What would you have liked to see from this conference? What, in terms of topics relevant to the industry, was lacking?
I actually went in with very low expectations. The problem is, it had been built up like, “This is our last best hope, and if we don’t nail everything right now, we’re completely screwed.” Realistically, these things move in steps. We made a bunch of very good steps. Refrigerants and methane regulations, frameworks for carbon trading, great.
Where we did miss out is a global CO2 price. Say if Europe is going to put a price, where they’re going to tax people who are making dirty steel, then you also want them to, say, put a price on when steel from China comes in, in order to put those two manufacturers on an equal basis. We did not see good frameworks like that being put into place.
And what’s Fifth Wall’s position in all of this? How did you spend your days at COP26?
Real estate is a global industry. It’s the largest asset class in the world. And in most countries it’s 10 to 20 percent of GDP. Any time that any of these countries’ finance ministers or anyone is writing policies, the real estate industry should be there. Historically, as an industry we have been bad at banding together and getting a seat at the table. The primary thing that we were trying to do was to be an emissary for the industry, to try to ensure that it does have a seat at the table in these sorts of discussions where historically we’ve punched below our weight.
Real estate tends to punch above its weight at the municipal level, but not at the international level. Most of the largest real estate companies haven’t really signed up for this whole climate tech thing, haven’t signed up to shape climate policy.
We would like to inspire more of the industry to join the consortium that we’re building.
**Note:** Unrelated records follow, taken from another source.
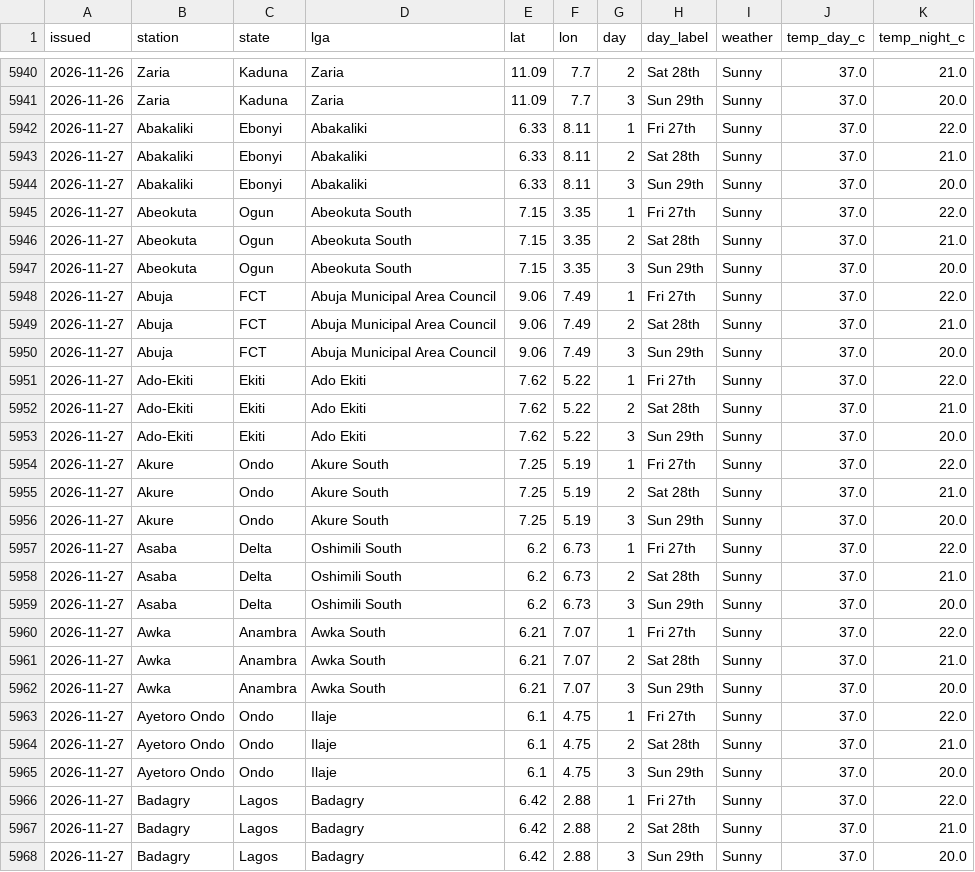
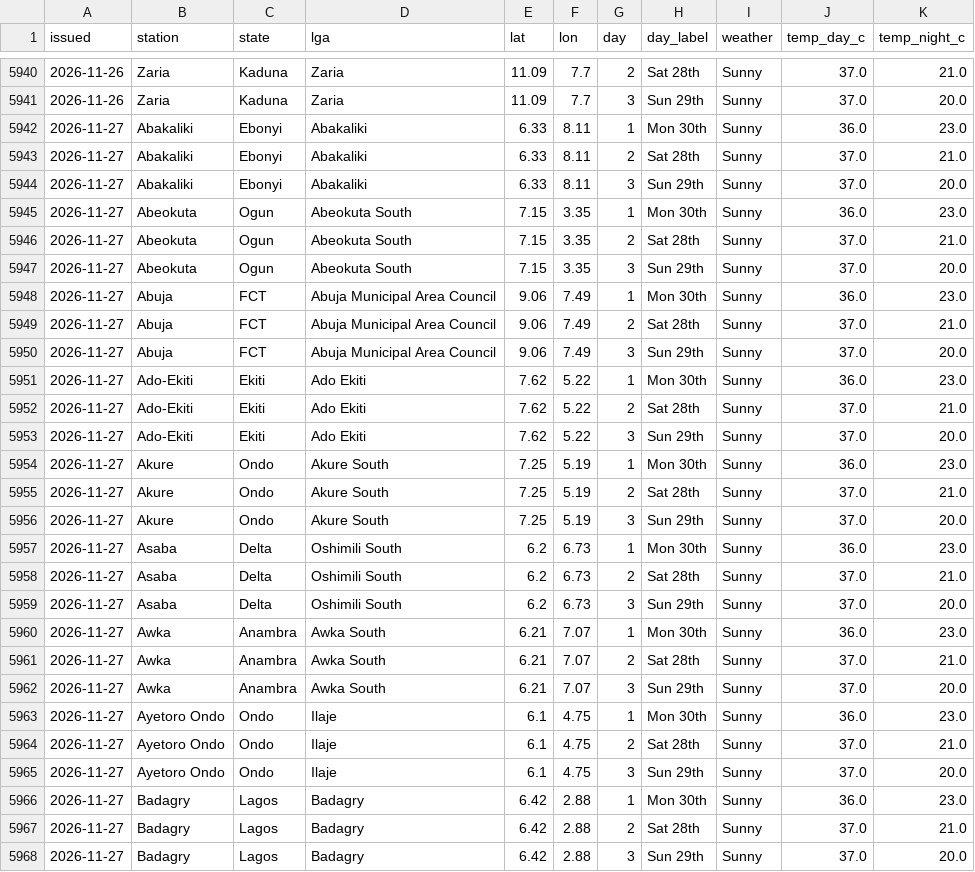
Before and after one commit to LordAsh001/LordAsh001.github.io, a CSV file: water-atlas/archive/weather_forecasts_nimet.csv, drawn as a sheet; only a part is shown, gaps mark what is left out; the diff covers the shown part only.

```diff
--- a/water-atlas/archive/weather_forecasts_nimet.csv
+++ b/water-atlas/archive/weather_forecasts_nimet.csv
@@ -5941,27 +5941,27 @@ issued,station,state,lga,lat,lon,day,day_label,weather,temp_day_c,temp_night_c
 2026-11-26,Zaria,Kaduna,Zaria,11.09,7.7,3,Sun 29th,Sunny,37.0,20.0
-2026-11-27,Abakaliki,Ebonyi,Abakaliki,6.33,8.11,1,Fri 27th,Sunny,37.0,22.0
+2026-11-27,Abakaliki,Ebonyi,Abakaliki,6.33,8.11,1,Mon 30th,Sunny,36.0,23.0
 2026-11-27,Abakaliki,Ebonyi,Abakaliki,6.33,8.11,2,Sat 28th,Sunny,37.0,21.0
 2026-11-27,Abakaliki,Ebonyi,Abakaliki,6.33,8.11,3,Sun 29th,Sunny,37.0,20.0
-2026-11-27,Abeokuta,Ogun,Abeokuta South,7.15,3.35,1,Fri 27th,Sunny,37.0,22.0
+2026-11-27,Abeokuta,Ogun,Abeokuta South,7.15,3.35,1,Mon 30th,Sunny,36.0,23.0
 2026-11-27,Abeokuta,Ogun,Abeokuta South,7.15,3.35,2,Sat 28th,Sunny,37.0,21.0
 2026-11-27,Abeokuta,Ogun,Abeokuta South,7.15,3.35,3,Sun 29th,Sunny,37.0,20.0
-2026-11-27,Abuja,FCT,Abuja Municipal Area Council,9.06,7.49,1,Fri 27th,Sunny,37.0,22.0
+2026-11-27,Abuja,FCT,Abuja Municipal Area Council,9.06,7.49,1,Mon 30th,Sunny,36.0,23.0
 2026-11-27,Abuja,FCT,Abuja Municipal Area Council,9.06,7.49,2,Sat 28th,Sunny,37.0,21.0
 2026-11-27,Abuja,FCT,Abuja Municipal Area Council,9.06,7.49,3,Sun 29th,Sunny,37.0,20.0
-2026-11-27,Ado-Ekiti,Ekiti,Ado Ekiti,7.62,5.22,1,Fri 27th,Sunny,37.0,22.0
+2026-11-27,Ado-Ekiti,Ekiti,Ado Ekiti,7.62,5.22,1,Mon 30th,Sunny,36.0,23.0
 2026-11-27,Ado-Ekiti,Ekiti,Ado Ekiti,7.62,5.22,2,Sat 28th,Sunny,37.0,21.0
 2026-11-27,Ado-Ekiti,Ekiti,Ado Ekiti,7.62,5.22,3,Sun 29th,Sunny,37.0,20.0
-2026-11-27,Akure,Ondo,Akure South,7.25,5.19,1,Fri 27th,Sunny,37.0,22.0
+2026-11-27,Akure,Ondo,Akure South,7.25,5.19,1,Mon 30th,Sunny,36.0,23.0
 2026-11-27,Akure,Ondo,Akure South,7.25,5.19,2,Sat 28th,Sunny,37.0,21.0
 2026-11-27,Akure,Ondo,Akure South,7.25,5.19,3,Sun 29th,Sunny,37.0,20.0
-2026-11-27,Asaba,Delta,Oshimili South,6.2,6.73,1,Fri 27th,Sunny,37.0,22.0
+2026-11-27,Asaba,Delta,Oshimili South,6.2,6.73,1,Mon 30th,Sunny,36.0,23.0
 2026-11-27,Asaba,Delta,Oshimili South,6.2,6.73,2,Sat 28th,Sunny,37.0,21.0
 2026-11-27,Asaba,Delta,Oshimili South,6.2,6.73,3,Sun 29th,Sunny,37.0,20.0
-2026-11-27,Awka,Anambra,Awka South,6.21,7.07,1,Fri 27th,Sunny,37.0,22.0
+2026-11-27,Awka,Anambra,Awka South,6.21,7.07,1,Mon 30th,Sunny,36.0,23.0
 2026-11-27,Awka,Anambra,Awka South,6.21,7.07,2,Sat 28th,Sunny,37.0,21.0
 2026-11-27,Awka,Anambra,Awka South,6.21,7.07,3,Sun 29th,Sunny,37.0,20.0
-2026-11-27,Ayetoro Ondo,Ondo,Ilaje,6.1,4.75,1,Fri 27th,Sunny,37.0,22.0
+2026-11-27,Ayetoro Ondo,Ondo,Ilaje,6.1,4.75,1,Mon 30th,Sunny,36.0,23.0
 2026-11-27,Ayetoro Ondo,Ondo,Ilaje,6.1,4.75,2,Sat 28th,Sunny,37.0,21.0
 2026-11-27,Ayetoro Ondo,Ondo,Ilaje,6.1,4.75,3,Sun 29th,Sunny,37.0,20.0
-2026-11-27,Badagry,Lagos,Badagry,6.42,2.88,1,Fri 27th,Sunny,37.0,22.0
+2026-11-27,Badagry,Lagos,Badagry,6.42,2.88,1,Mon 30th,Sunny,36.0,23.0
 2026-11-27,Badagry,Lagos,Badagry,6.42,2.88,2,Sat 28th,Sunny,37.0,21.0
```
Also changed, not shown: 138 edited cells elsewhere in this file, 1 other file.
But just because we don’t have most of the industry signed up doesn’t mean that we can’t start going and kicking the hornet’s nest a little bit with the national and the global regulators, to get a seat at that table.
This interview has been condensed and edited for clarity.